Kor-BQ specializes in Korean tacos, or "takos," whose myriad blasts of flavors seem to defy their simple construction. Marinated meats such as short rib, rib eye, and pork form the basis of these fusion delicacies, while a Korean fusion salsa and sesame seeds add the zesty kick. The tacos come three ways: with a cilantro and onion mix, dressed in lettuce slaw and drizzled with soy sauce vinaigrette, or "nude," a style that foregoes the fixings to avoid cilantro-shaped tan lines. Those who prefer to use a spoon instead of their hands can find similar sustenance in the rice bowls, which feature hearty mixes of marinated meat, sautéed vegetables, clear glass noodles, and lettuce slaw with vinaigrette.
If you haven't heard of Da Won, it's not for a lack of quality. According to D Magazine, when the restaurant first opened in 2010, Korean-born chef-owner June Lee took all the money she might have spent on advertising and instead funneled it into buying the best beef she could find. This dedication to freshness translates into everything Lee serves, especially banchan, the small side dishes her restaurant is known for. Instead of prepping each small bowl of homemade kimchi, tofu, steamed eggs, and savory pancakes in the morning like many restaurants, Lee makes two batches a day, ensuring that what hits the dining table is never more than a few hours old. Along with sushi and hibachi dishes, the restaurant serves a multitude of soups, including a Soon Tofu soup beloved by D Magazine.

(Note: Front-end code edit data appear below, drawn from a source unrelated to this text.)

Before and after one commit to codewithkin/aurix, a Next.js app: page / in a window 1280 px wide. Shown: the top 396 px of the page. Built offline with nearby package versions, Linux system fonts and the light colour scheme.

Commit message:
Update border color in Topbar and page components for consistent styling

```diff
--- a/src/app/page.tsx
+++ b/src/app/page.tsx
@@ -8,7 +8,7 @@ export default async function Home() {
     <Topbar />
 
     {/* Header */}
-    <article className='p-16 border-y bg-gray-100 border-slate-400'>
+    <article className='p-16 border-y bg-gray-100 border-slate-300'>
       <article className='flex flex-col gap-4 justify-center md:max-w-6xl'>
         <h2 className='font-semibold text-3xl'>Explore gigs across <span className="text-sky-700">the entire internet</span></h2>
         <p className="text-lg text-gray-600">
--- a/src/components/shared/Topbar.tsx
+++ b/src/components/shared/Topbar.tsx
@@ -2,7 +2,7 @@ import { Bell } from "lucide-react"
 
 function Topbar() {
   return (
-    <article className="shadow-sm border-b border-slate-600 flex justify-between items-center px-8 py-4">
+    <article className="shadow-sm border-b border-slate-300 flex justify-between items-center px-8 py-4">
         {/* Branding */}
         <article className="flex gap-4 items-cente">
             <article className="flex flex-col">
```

Every table is its own little kitchen at Omi Korean Grill & Bar. At this Korean barbecue restaurant, beef short ribs, sliced pork, and beef tongue sizzle on tabletop grills, casting aromas—but not smoke, thanks to powerful vent hoods—around the table as diners partake in the ritual of preparing their own food. The name “Omi” refers to the five flavor elements essential to Korean cooking: sour, bitter, pungent, sweet, and salty. The cooks—and diners—harness these tastes in every dish, whether the dish comes to life in the dining room or, like the Dolsot Bibimbap—a hot and spicy rice and vegetable dish served in a stone pot—arrives piping hot from the kitchen. Meanwhile, the bar offers Korean flavors in the form of libations; bartenders stock exotic liquors such as soju and bokbunja alongside wine and beers from the U.S. and Japan.

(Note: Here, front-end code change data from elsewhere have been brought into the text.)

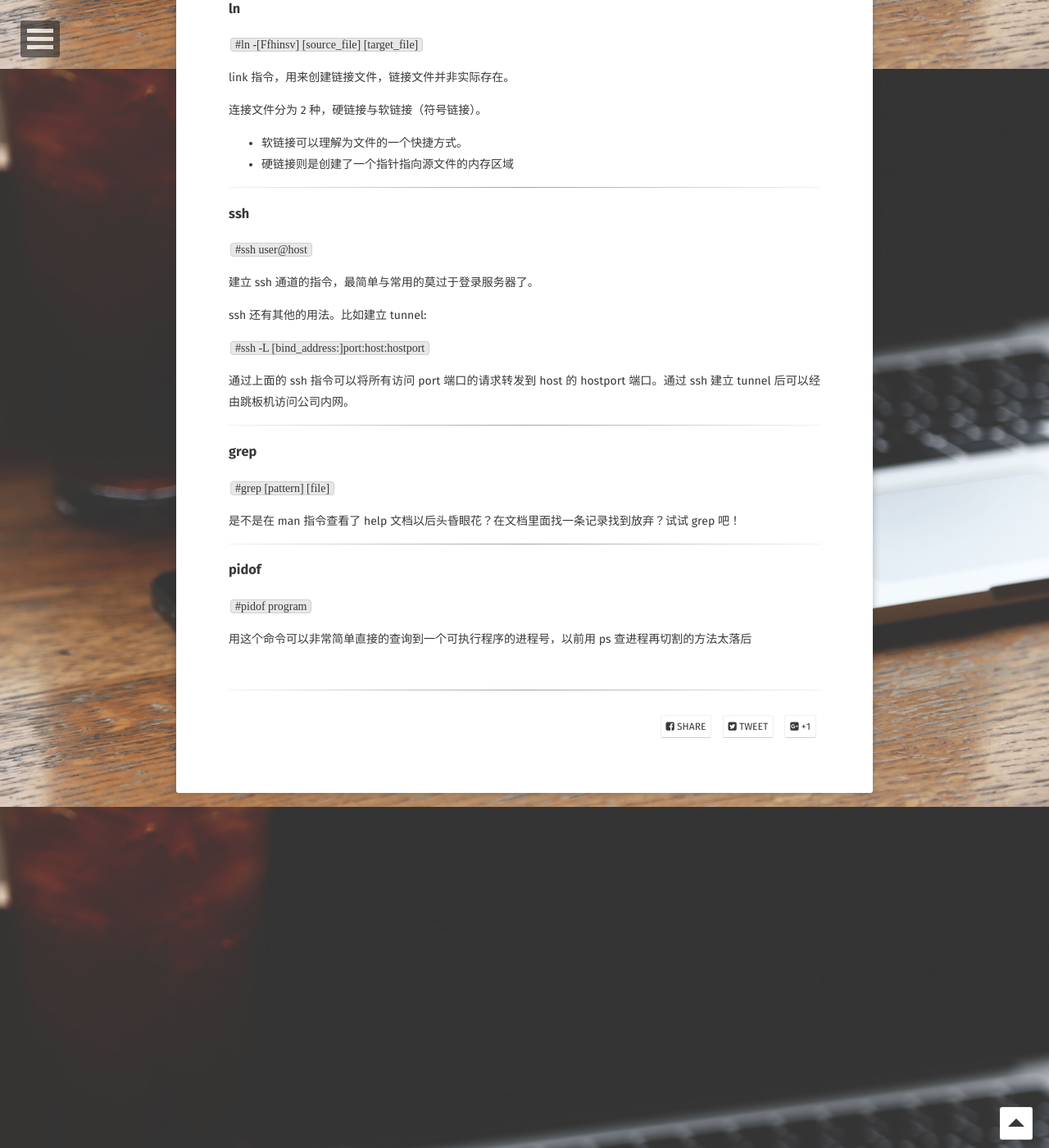
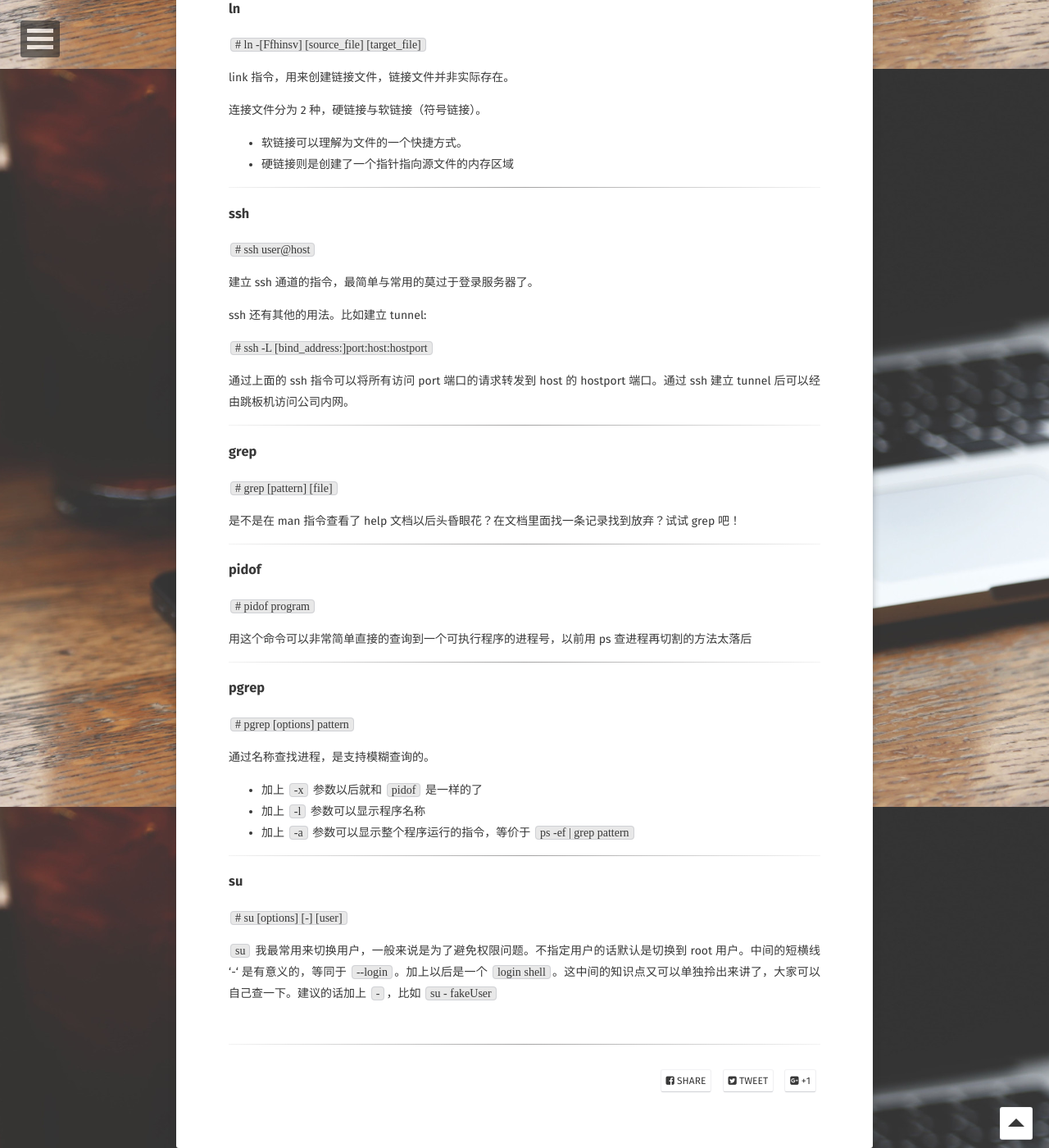
Before and after one commit to RobinGG/RobinGG.github.io, a Jekyll site: the page built from _posts/2016-09-12-Linux-Commands.md, in a window 1280 px wide and 1400 px high, scrolled down 816 px. Shown: the whole window at 82% size. Built offline with Jekyll 4.4.1, drawn with Linux system fonts in a browser that asks for light colours; some web fonts are replaced; comment, search, counter and statistics services are not loaded; some of the changed text lies outside the part shown.

Commit message:
[post] update linux commands

```diff
--- a/_posts/2016-09-12-Linux-Commands.md
+++ b/_posts/2016-09-12-Linux-Commands.md
@@ -9,7 +9,7 @@ title: Linux Commands
 
 ### man
 
-`#man [command]`
+`# man [command]`
 
 一切的一切都要从 man 开始说起，通过它可以打印所有指令的帮助文档。
 
@@ -29,7 +29,7 @@ title: Linux Commands
 
 ### ln
 
-`#ln -[Ffhinsv] [source_file] [target_file]`
+`# ln -[Ffhinsv] [source_file] [target_file]`
 
 link 指令，用来创建链接文件，链接文件并非实际存在。
 
@@ -42,13 +42,13 @@ link 指令，用来创建链接文件，链接文件并非实际存在。
 
 ### ssh
 
-`#ssh user@host`
+`# ssh user@host`
 
 建立 ssh 通道的指令，最简单与常用的莫过于登录服务器了。
 
 ssh 还有其他的用法。比如建立 tunnel:
 
-`#ssh -L [bind_address:]port:host:hostport`
+`# ssh -L [bind_address:]port:host:hostport`
 
 通过上面的 ssh 指令可以将所有访问 port 端口的请求转发到 host 的 hostport 端口。通过 ssh 建立 tunnel 后可以经由跳板机访问公司内网。
 
@@ -56,7 +56,7 @@ ssh 还有其他的用法。比如建立 tunnel:
 
 ### grep
 
-`#grep [pattern] [file]`
+`# grep [pattern] [file]`
 
 是不是在 man 指令查看了 help 文档以后头昏眼花？在文档里面找一条记录找到放弃？试试 grep 吧！
 
@@ -64,6 +64,25 @@ ssh 还有其他的用法。比如建立 tunnel:
 
 ### pidof
 
-`#pidof program`
+`# pidof program`
 
 用这个命令可以非常简单直接的查询到一个可执行程序的进程号，以前用 ps 查进程再切割的方法太落后
+
+---
+
+### pgrep
+
+`# pgrep [options] pattern`
+
+通过名称查找进程，是支持模糊查询的。
+* 加上 `-x` 参数以后就和 `pidof` 是一样的了
+* 加上 `-l` 参数可以显示程序名称
+* 加上 `-a` 参数可以显示整个程序运行的指令，等价于 `ps -ef | grep pattern`
+
+---
+
+### su
+
+`# su [options] [-] [user]`
+
+`su` 我最常用来切换用户，一般来说是为了避免权限问题。不指定用户的话默认是切换到 root 用户。中间的短横线 '-' 是有意义的，等同于 `--login`。加上以后是一个 `login shell`。这中间的知识点又可以单独拎出来讲了，大家可以自己查一下。建议的话加上 `-`，比如 `su - fakeUser`
```
Also changed, not shown: other parts of _posts/2016-09-12-Linux-Commands.md (+2 -2 lines).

After moving to America at 3 months old, Steve Shin didn’t have much time to learn the culinary traditions of his native South Korea. But when he returned for a year in 2001, he witnessed the cuisine's slimming properties firsthand. Though he consumed lots of food, his waistline shrank, most likely due to the minimal grease and fat content in South Korean cuisine. Inspired by his journey, he tried to eat a more healthy diet when he returned to the U.S, but after several rounds of salads and sandwiches, fast food lured him back to his old habits. Frustrated, he started brainstorming ways to build healthy and balanced meals, which led to b.b.bop. At his Asian-fusion restaurant, the menu is centered on wholesome bowls of rice, veggies, and protein, steering customers away from heavy, fatty meals, such as a giant butter sculpture.
To whip up b.b.bop's signature entree, cooks line bowls with a rice of the customer's choice, from a jasmine-scented Thai type to a nutty, fiber-filled brown variety. Next, the customer selects a lean, flame-grilled protein from options including pulled pork, chicken breast, or marinated tofu. Veggies such as bell peppers and bean sprouts add color and crunch to the dish, and sauce—the finishing touch—comes in more than a half-dozen flavors, from spicy red pepper to sweet teriyaki.
The menu at Gui Korean Japanese Bistro & Bar shows off the time-honored culinary traditions of the restaurant's namesake nations. Miso soup, edamame dusted with sea salt, and seafood-topped rice bowls represent the eatery's Japanese roots. The Korean side of the menu tends toward hot and hearty dishes such as the spicy kimchi jji gae, flavored with scallions, pork, and, naturally, a liberal dose of kimchi.
The bistro's modern dining room contrasts sharply with the old-school cooking. Strands of lighted crystal beads dangle from the ceiling, dividing the space's two main seating areas. Track lights and conical pendant lamps cast a soft glow across the simple banquettes and gleaming sushi bar. Outside, stout wooden tables populate the bistro's patio seating area, which rests in the shade of a tall tree.
Most would agree that Dallas is more of a burger capital than Los Angeles. So it took a certain level of audacity for LA natives Ben and John Lee to think they could change the way Texans think about their beloved burgers. That is, however, exactly what they have done with LA Burger. Gathering inspiration from the Korean-Mexican fusions popularized by LA’s food trucks, the brothers stack burgers with Korean cabbage and smother them in teriyaki sauce. Their signature LA burger adds a fried egg and cheese for good measure.